Medical industry exhibitors at the third China International Import Expo in Shanghai are showcasing the latest products that highlight innovation and collaboration as key to the world's COVID-19 combat.
Industry observers said this is significant as some countries are experiencing the second wave of the pandemic, and could benefit from products that are on display at the CIIE.
Some 48 companies are exhibiting their blockbuster products and technologies related to the prevention and treatment of the novel coronavirus pneumonia.
Their products stand out in the public health and epidemic prevention exhibition zone that has been added to the expo this year.
The products and technologies reveal tireless efforts of the medical industry to contain the spread of the novel coronavirus and facilitate an optimized defense system against it.
Protective suits and disinfectants for prevention, test kits and CT devices for testing, and ventilators and extracorporeal membrane oxygenation machines for treatment are on display at the 12,000-square-meter zone.
The initial planned area for this section of the expo was 2,000 square meters but was expanded multiple times, following a high level of enthusiasm among exhibitors, according to the CIIE organizer.
Tocilizumab, a star immunosuppressant from Roche Pharma, which has been found to reduce the need for mechanical ventilation among acute COVID-19 patients, is among the exhibits. In early March, the National Health Commission included Tocilizumab in the country's COVID-19 diagnosis and treatment plan.
Roche said research results showed COVID-19 patients who received the drug plus standard treatment were 44 percent less likely to progress to mechanical ventilation or death compared with other patients receiving placebo plus standard treatment.
Roche donated the drug worth around 14 million yuan ($2.1 million) to support medical institutions across China, particularly in Wuhan, Hubei province, when the city was hit hard by the epidemic.
Takeda, a Japanese biopharmaceutical company, said it has joined hands with world-leading plasma companies to set up the COVID-19 Plasma Alliance to help develop a potential plasma-derived therapy for acute cases.

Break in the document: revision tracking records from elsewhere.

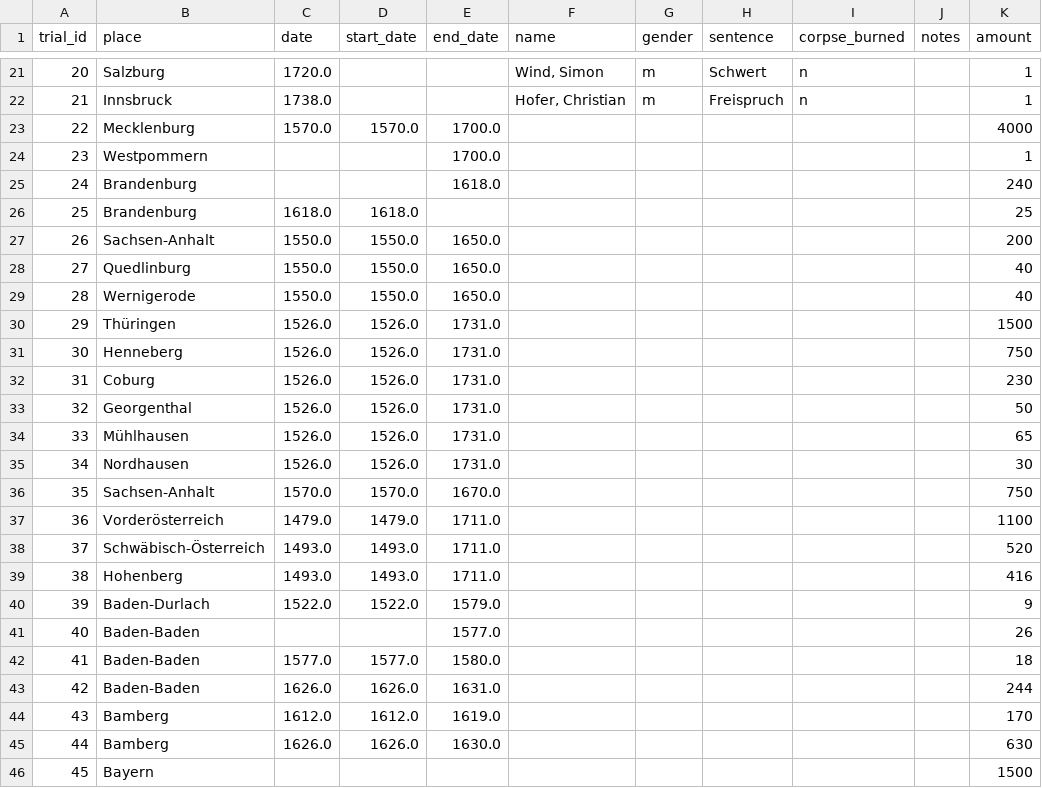
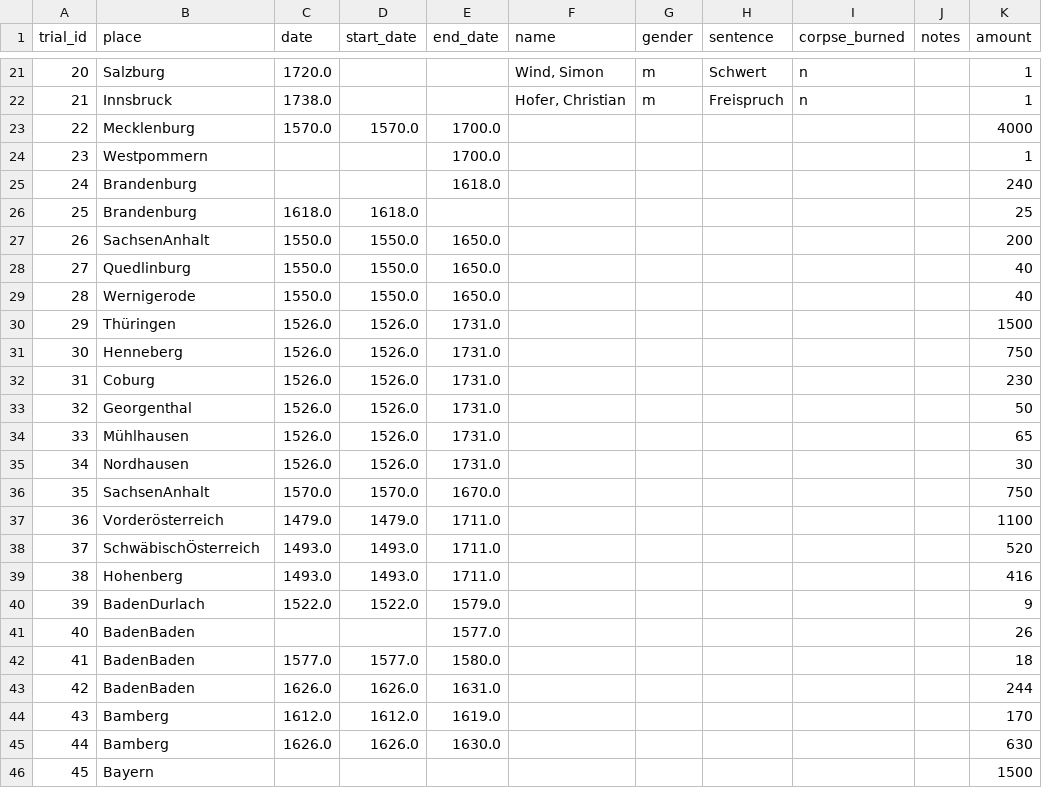
Before and after one commit to L-Bieber/hexenhammer, a CSV file: public/tables/witch_trials_combined.csv, drawn as a sheet; only a part is shown, gaps mark what is left out.

Commit message:
Added new Places

```diff
--- a/public/tables/witch_trials_combined.csv
+++ b/public/tables/witch_trials_combined.csv
@@ -26,3 +26,3 @@ trial_id,place,date,start_date,end_date,name,gender,sentence,corpse_burned,notes
 25,Brandenburg,1618.0,1618.0,,,,,,,25
-26,Sachsen-Anhalt,1550.0,1550.0,1650.0,,,,,,200
+26,SachsenAnhalt,1550.0,1550.0,1650.0,,,,,,200
 27,Quedlinburg,1550.0,1550.0,1650.0,,,,,,40
@@ -35,10 +35,10 @@ trial_id,place,date,start_date,end_date,name,gender,sentence,corpse_burned,notes
 34,Nordhausen,1526.0,1526.0,1731.0,,,,,,30
-35,Sachsen-Anhalt,1570.0,1570.0,1670.0,,,,,,750
+35,SachsenAnhalt,1570.0,1570.0,1670.0,,,,,,750
 36,Vorderösterreich,1479.0,1479.0,1711.0,,,,,,1100
-37,Schwäbisch-Österreich,1493.0,1493.0,1711.0,,,,,,520
+37,SchwäbischÖsterreich,1493.0,1493.0,1711.0,,,,,,520
 38,Hohenberg,1493.0,1493.0,1711.0,,,,,,416
-39,Baden-Durlach,1522.0,1522.0,1579.0,,,,,,9
-40,Baden-Baden,,,1577.0,,,,,,26
-41,Baden-Baden,1577.0,1577.0,1580.0,,,,,,18
-42,Baden-Baden,1626.0,1626.0,1631.0,,,,,,244
+39,BadenDurlach,1522.0,1522.0,1579.0,,,,,,9
+40,BadenBaden,,,1577.0,,,,,,26
+41,BadenBaden,1577.0,1577.0,1580.0,,,,,,18
+42,BadenBaden,1626.0,1626.0,1631.0,,,,,,244
 43,Bamberg,1612.0,1612.0,1619.0,,,,,,170
```
Also changed, not shown: public/tables/witch_trials_new.csv, 2 other files.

Takeda said an experimental therapy is now being tested in a phase-III clinical trial. If successful, the alliance's hyperimmune intravenous immunoglobulin may become one of the earliest treatment solutions for hospitalized, adult COVID-19 patients.
In parallel research, Takeda is also testing four products that could be effective against COVID-19.

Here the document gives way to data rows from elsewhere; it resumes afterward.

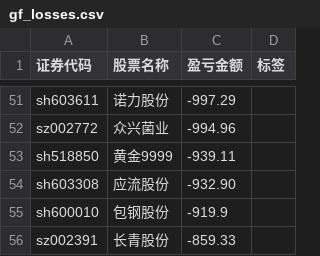
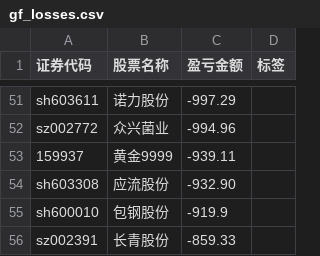
Before and after one commit to gniqizeuy/gniqizeuy.github.io, a CSV file: assets/data/gf_losses.csv, drawn as a sheet; only a part is shown, gaps mark what is left out.

```diff
--- a/assets/data/gf_losses.csv
+++ b/assets/data/gf_losses.csv
@@ -52,3 +52,3 @@ sh603611,诺力股份,-997.29,
 sz002772,众兴菌业,-994.96,
-sh518850,黄金9999,-939.11,
+159937,黄金9999,-939.11,
 sh603308,应流股份,-932.90,
```
Also changed, not shown: 1 other file.
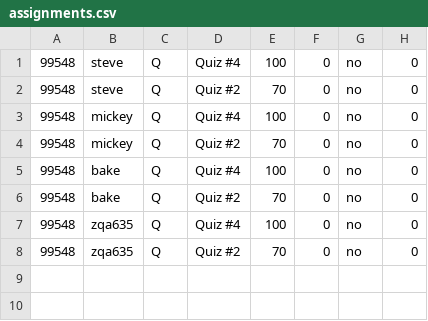
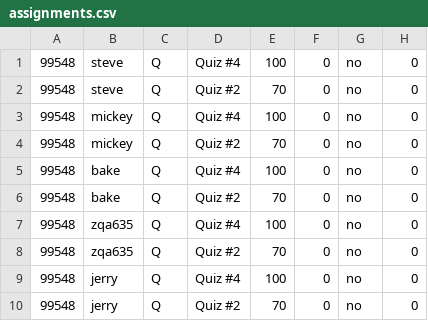
Before and after one commit to dr-cabbage/BrainUpApplication, a CSV file: BrainUp/data/assignments.csv, drawn as a sheet.

```diff
--- a/BrainUp/data/assignments.csv
+++ b/BrainUp/data/assignments.csv
@@ -8 +8,3 @@
 99548,zqa635,Q,Quiz #2,70,0,no,0
+99548,jerry,Q,Quiz #4,100,0,no,0
+99548,jerry,Q,Quiz #2,70,0,no,0
```
Also changed, not shown: 10 other files.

"COVID-19 reminds us that public health matters for global prosperity, and cross-border collaboration is essential to fight against the pandemic," said Sean Shan, president of Takeda China. "In such a context, the (third) CIIE offers a new ecosystem to bolster global cooperation in innovation."

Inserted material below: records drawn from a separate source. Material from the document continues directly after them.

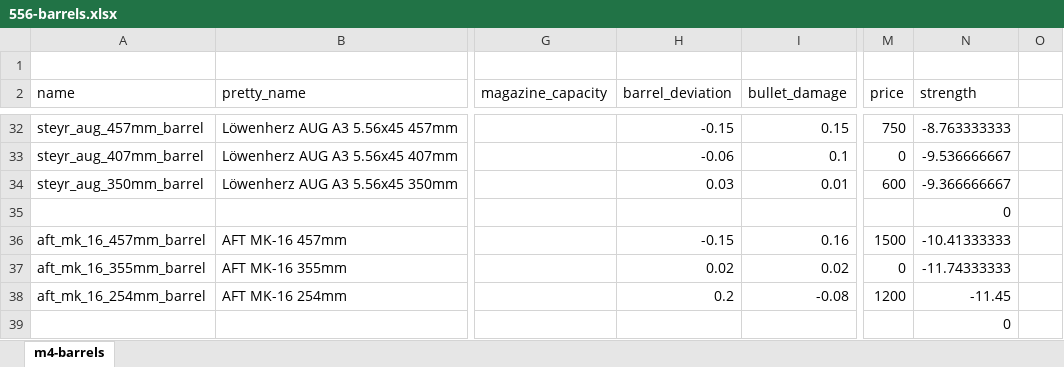
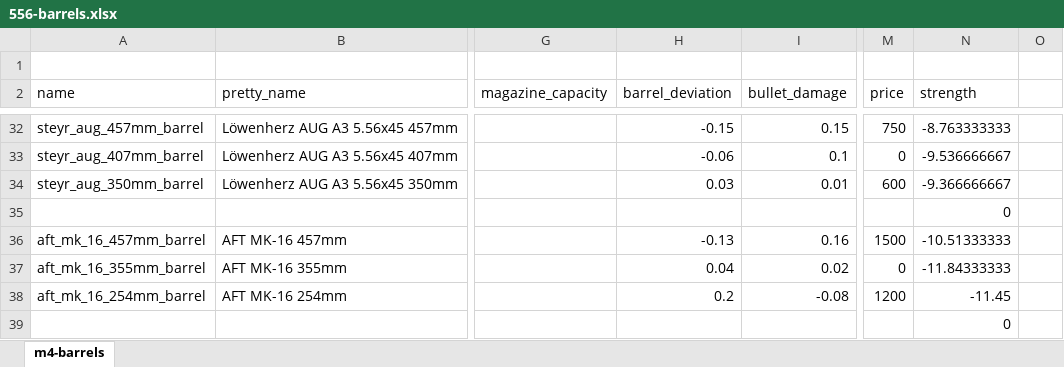
Before and after one commit to recoil-group/deadline-balancing, an Excel workbook: changes/556-barrels.xlsx, sheet m4-barrels, drawn as a sheet; only a part is shown, gaps mark what is left out; values as stored, in another font and other column widths than the file's, no borders; the diff names each change by its address in the sheet, - before the commit and + after, or states it on an @@ line.

Commit message:
nerf mk16 deviation

```diff
--- a/changes/556-barrels.xlsx (sheet m4-barrels)
+++ b/changes/556-barrels.xlsx (sheet m4-barrels)
-H36 (barrel_deviation): -0.15
+H36 (barrel_deviation): -0.13
-N36 (strength): -10.41333333
+N36 (strength): -10.51333333
-H37 (barrel_deviation): 0.02
+H37 (barrel_deviation): 0.04
-N37 (strength): -11.74333333
+N37 (strength): -11.84333333
```
Also changed, not shown: 2 other files.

AbbVie, a debutant at the CIIE, is exhibiting a potential antibody therapy that is being jointly researched and developed with a US-based pharmaceutical company, Harbour BioMed, a Chinese biotech company, and two universities in the Netherlands－Utrecht University in Utrecht and Ernakulam Medical Centre in Rotterdam. The antibody therapy, if proven successful, would prevent as well as treat COVID-19.
Fosun Health is exhibiting an experimental COVID-19 vaccine it jointly developed with Germany's BioNTech, a biotech company specializing in messenger RNA, or mRNA. In July, the mRNA vaccine candidate was approved in China for stage-I clinical trial, which will be kicked off in Taizhou city, Jiangsu province.
"By Sept 4, all 144 participants in the trial had completed taking the vaccine twice and were responding well," Fosun Health said in a news release.
Another vaccine candidate jointly developed by BioNTech and Pfizer has started stage-II B and stage-III multicenter clinical trials in countries including the United States since July. On Sept 12, Pfizer said it will expand the number of participants in its large-scale trials from 30,000 to 44,000.
Compared with traditional vaccines, mRNA candidates are said to be more efficient in research and development, offer better safety, and their production can be swiftly scaled up.
Experts said they believed such vaccines are suitable during sudden outbreaks of epidemics like COVID-19.